As a writer I’ve always subscribed to the adage, "write what you know." And I assume the same goes for other art forms as well. (Paper maché what you know!) So it’s not surprising that prolific illustrator and photographer Stephanie Wise began creating a spectacular series of modern adoption art in 2005 after setting off on her own adoption journey.

You Light Up My Life

While I would like to think a picture of my children makes a wonderfulpresent anytime of year, I suppose there’s a limit to how often you can hastily drop a snapshot into a frame and send it off to the in-laws.

The Walls They Are A-Changin’

It seems to me that what I’m looking for in kids’ room decor has transitioned almost as fast as my son has moved from the infant to the toddler to the kid section. Change is happening and it’s taking my soft, cuddly nursery fabric with it.

Finding Your Child Through Art

My five year old is on a mission to find herself–not through junior self-help seminars, but in every movie poster, magazine ad, or book cover she sees. Mimi will exclaim, "I’ll pretend to be that little girl in the picture, Momma. You can be the cow." (I don’t love being the cow.)

Arts and Science

As part of my ongoing crusade as a lover of science, my girls are exploring the natural world through trips to planetariums or even just finding ladybugs in the backyard. B

Kids Art With a Longer Shelf Life

As I’ve learned rather quickly–too quickly–the artwork you buy for your baby’s nursery might seem…well, babyish in a very short matter of time. Those sweet little Peter Rabbit prints that made you teary when your boy was just a babe in arms aren’t cutting it now that he’s three and answers to the name Mr. Destructo.

For the Birds

Artwork depicting the ABC’s or 1-2-3’s usually has a fairly short shelf-life (or wall-life, more accurately). Pastels and teddy bears are often deemed "babyish" around the same time that the diapers disappear.

Art by Actual Artists: What a Concept

I’ve always liked the idea of turning a favorite photo of my child into a piece of artwork. But a lot of those Warhol-eque services just look like a computer novice took a Photoshop 101 class, and went nutty with the filters. What ever happened to art made by actual artists?

Just Stick It

I have loved the clever, collagey, distinctive tee designs from Vancouver-based Dirty Laundry ever since we featured them last year.
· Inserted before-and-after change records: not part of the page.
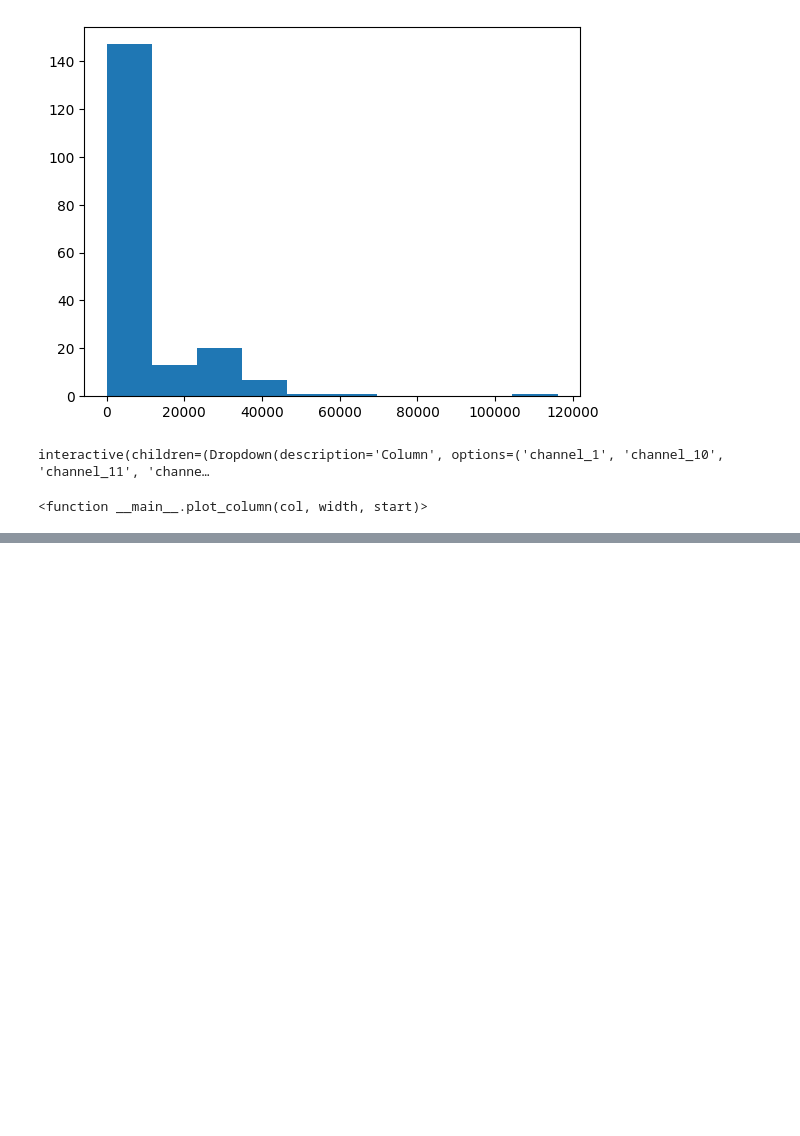
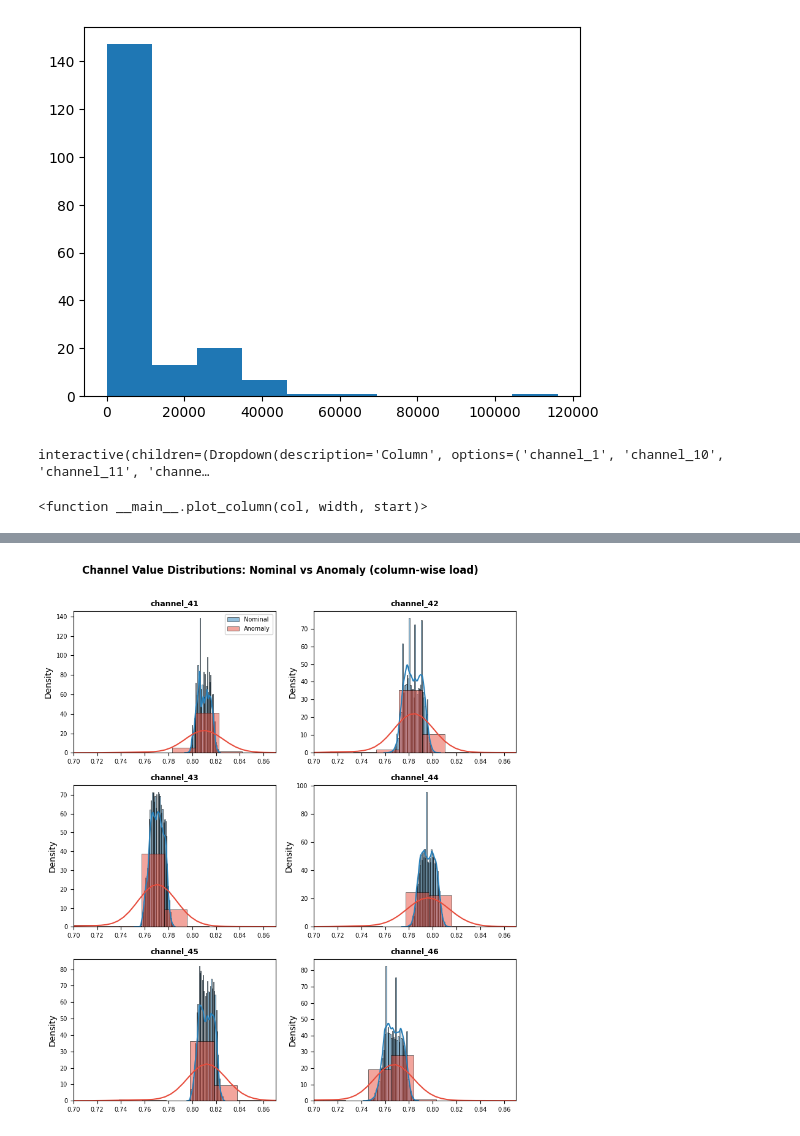
Before and after one commit to alexfederolf/sentinel, a Jupyter notebook: notebooks/eda_ekaterina.ipynb, the cells around one changed output, grey strips where cells are left out. Cells and saved outputs as stored; diff of their text form; code cells hidden in the pictures; blank space fills up the shorter version.

Commit message:
load RAM loading added

```diff
--- a/notebooks/eda_ekaterina.ipynb
+++ b/notebooks/eda_ekaterina.ipynb
@@ -121,0 +182,57 @@ binary_features = ['telecommand_244',
+# %%
+# 1. sample indices
+SAMPLE_N = 100_000
+
+meta = pq.read_table(TRAIN_PATH, columns=["id", "is_anomaly"]).to_pandas()
+sample_meta = meta.sample(n=SAMPLE_N, random_state=42)
+
+idx_sample = sample_meta["id"].values
+anom_sample = sample_meta["is_anomaly"].values
+
+# split masks once to avoid recomputation
+nom_mask = anom_sample == 0
+anom_mask = anom_sample == 1
+
+# 2. plotting layout
+DIST_CHANNELS = OVERVIEW_CHANNELS
+
+ncols = 2
+nrows = int(np.ceil(len(DIST_CHANNELS) / ncols))
+
+fig, axes = plt.subplots(nrows, ncols, figsize=(4 * ncols, 3 * nrows))
+axes = axes.flatten()
+
+# 3. load each column separately
+for i, ch in enumerate(DIST_CHANNELS):
+    ax = axes[i]
+
+    # load only index + current channel
+    df = pq.read_table(TRAIN_PATH, columns=["id", ch]).to_pandas().set_index("id")
+
+    # align to sampled indices
+    values = df.loc[idx_sample, ch].values
+
+    nom_values = values[nom_mask]
+    anom_values = values[anom_mask]
+
+    # plot distributions
+    sns.histplot(nom_values, ax=ax, color=NOMINAL_COLOR, alpha=0.5, stat="density", bins=50, kde=True, label="Nominal")
+    sns.histplot(anom_values, ax=ax, color=ANOMALY_COLOR, alpha=0.5, stat="density", bins=50, kde=True, label="Anomaly")
+
+    ax.set_title(ch, fontsize=9, fontweight="bold")
+    ax.set_xlabel("")
+    ax.tick_params(labelsize=7)
+    ax.set_xlim(0.7, 0.87)
+
+    if i == 0:
+        ax.legend(fontsize=7)
+
+# hide unused subplots
+for j in range(len(DIST_CHANNELS), len(axes)):
+    axes[j].set_visible(False)
+
+fig.suptitle("Channel Value Distributions: Nominal vs Anomaly (column-wise load)", fontsize=12, fontweight="bold", y=1.01)
+fig.tight_layout()
+plt.show()
+# %% [output]
+[figure, added]
```
Also changed, not shown: parts of 10 cells of this notebook, 1 other file.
But the only problem with wearable art for kids – they most certainly can’t wear it forever.

Your Greatest Work of Art: Your Child

I’m always tempted to get one of those caricatures of my daughter at local art fairs. While I love the concept of my progeny immortalized at the skilled hand of an artist, something tells me that that’s not exactly what I’m going to end up with for my 20 bucks.

Yes, It Will Look Good Over the Sofa

I’m all for cultivating sophisticated aesthetic tastes at a young age. Kids may be kids, but their bedrooms and bathrooms don’t have to stuffed to the gills with licensed characters to be appealing to them. And when you’re spending big bucks on decor anyway, shouldn’t your nursery art actually be…well, art?

Girl Power

Considering how far the career possibilities for women have come even since we were kids, it blows my mind that it’s still hard to find art depicting girls much beyond princesses, ballerinas, and the ocassional generic animal lover. (Veterinarian? Or just crazy cat lady in the making?)

How Do You Spell Excellent Gift?

I love hunting for personalized art for children. But I admit an aversion to those painted plaques adorned with the ubiquitous puffy-pen scribbled names. I suppose I like my art to be actual art and not some craft project from the nice old lady down the block.

Music For Your Eyes

When we we reviewed the Little Bird CD from singer Elizabeth Mitchell last Fall, it was hard to decide which we loved more–her amazing tunes or the stunning album cover from talented New York City artist Ida Pearle. Now lucky parents (and their immensely lucky kids) can own both.